While touring the company's Hiroshima factory with Vice-President Yoru Fuwa, PhD, I learned that garlic needs to sleep for three years. The first sleep is in the fields of northern Japan where the garlic is grown. There, farmers plant in early summer rather than spring and grow the garlic during the fall, allowing it to rest in winter under snow cover. The following spring the growing cycle continues until the mature bulbs are harvested in early summer. All garlic is grown organically in rich composted soil without chemical growth enhancers.
After harvesting, the best garlic bulbs are selected and transported from the cool climate of northern Japan to the Hiroshima factory in the south, little more than an hour's drive outside the city. This is also the location of Wakunaga's centre for research and the laboratories where the extraction process takes place. The garlic bulbs are shredded and then stored with water in huge tanks for two years. Dozens and dozens of huge storage tanks, the type one usually usually sees at beer breweries or wineries, line the fields behind the factory.
Our tour guide explained in detail the many steps of production the garlic extract needs to pass under strictest quality control until the finished odourless garlic is ready to be encapsulated and packaged. Kyolic undergoes a total of 250 quality controls, bringing the same scrutiny to bear on this natural product as on pharmaceuticals.
The Wakunaga Process
Removing the odour from garlic extract is a complex process, protected by 12 patents with worldwide registrations. The scientists at Wakunaga found that aging not only results in a more palatable and socially accepted garlic product, it also renders it more effective medicinally. The healing properties and medicinal claims are backed by more than 360 published scientific studies, which can be found on their website kyolic.com.
Double-blind studies have shown that the aged garlic extract Kyolic produces no side effects even with its more concentrated palette of active ingredients. These are significant results given that most people experience stomach irritation after ingesting large amounts of raw garlic at one time.

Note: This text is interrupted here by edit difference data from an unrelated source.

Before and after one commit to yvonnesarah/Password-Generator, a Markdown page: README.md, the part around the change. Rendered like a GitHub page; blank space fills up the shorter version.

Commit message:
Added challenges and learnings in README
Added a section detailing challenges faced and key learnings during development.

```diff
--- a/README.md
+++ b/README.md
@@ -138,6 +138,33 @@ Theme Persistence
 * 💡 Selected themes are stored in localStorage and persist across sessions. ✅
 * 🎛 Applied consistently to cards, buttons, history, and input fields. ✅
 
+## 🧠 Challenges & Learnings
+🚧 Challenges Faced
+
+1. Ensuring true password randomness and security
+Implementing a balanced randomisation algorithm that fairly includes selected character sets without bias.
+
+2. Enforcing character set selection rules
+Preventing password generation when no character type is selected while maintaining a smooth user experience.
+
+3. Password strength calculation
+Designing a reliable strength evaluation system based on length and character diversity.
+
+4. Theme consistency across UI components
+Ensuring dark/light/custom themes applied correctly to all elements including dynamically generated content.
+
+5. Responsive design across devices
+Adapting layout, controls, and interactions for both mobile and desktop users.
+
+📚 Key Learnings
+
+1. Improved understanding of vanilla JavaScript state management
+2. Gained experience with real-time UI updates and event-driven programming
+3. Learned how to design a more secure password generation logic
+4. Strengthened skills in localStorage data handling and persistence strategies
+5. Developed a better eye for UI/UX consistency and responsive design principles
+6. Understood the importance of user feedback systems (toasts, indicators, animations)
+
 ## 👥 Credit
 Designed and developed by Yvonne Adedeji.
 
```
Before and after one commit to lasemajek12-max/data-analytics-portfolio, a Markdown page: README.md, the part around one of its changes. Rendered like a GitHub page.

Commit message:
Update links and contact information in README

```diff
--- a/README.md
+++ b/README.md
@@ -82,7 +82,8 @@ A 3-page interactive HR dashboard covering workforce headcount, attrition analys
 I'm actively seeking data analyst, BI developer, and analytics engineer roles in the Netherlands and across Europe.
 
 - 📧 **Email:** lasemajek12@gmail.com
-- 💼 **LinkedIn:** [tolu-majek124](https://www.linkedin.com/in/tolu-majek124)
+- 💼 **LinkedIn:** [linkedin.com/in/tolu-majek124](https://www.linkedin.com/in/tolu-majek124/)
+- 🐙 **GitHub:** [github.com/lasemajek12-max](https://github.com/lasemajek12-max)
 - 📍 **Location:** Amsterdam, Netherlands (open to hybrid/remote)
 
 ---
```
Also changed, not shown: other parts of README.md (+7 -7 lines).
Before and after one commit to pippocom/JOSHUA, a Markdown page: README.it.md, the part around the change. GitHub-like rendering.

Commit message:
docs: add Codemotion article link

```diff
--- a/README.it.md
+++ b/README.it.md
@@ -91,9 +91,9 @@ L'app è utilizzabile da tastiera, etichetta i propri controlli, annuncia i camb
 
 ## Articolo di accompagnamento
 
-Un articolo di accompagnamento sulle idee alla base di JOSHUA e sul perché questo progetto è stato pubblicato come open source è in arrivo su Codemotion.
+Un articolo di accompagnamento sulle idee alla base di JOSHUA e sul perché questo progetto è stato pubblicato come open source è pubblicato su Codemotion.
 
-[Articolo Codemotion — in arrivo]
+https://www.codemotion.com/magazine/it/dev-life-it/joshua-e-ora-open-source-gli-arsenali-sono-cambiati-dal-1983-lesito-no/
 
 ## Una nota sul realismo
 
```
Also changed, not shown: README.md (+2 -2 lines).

Aged garlic extract offers all the health benefits of raw garlic, but none of the odour. On tour in Japan I found a sweet breath solution, and the generous hospitality of the Wakunaga people.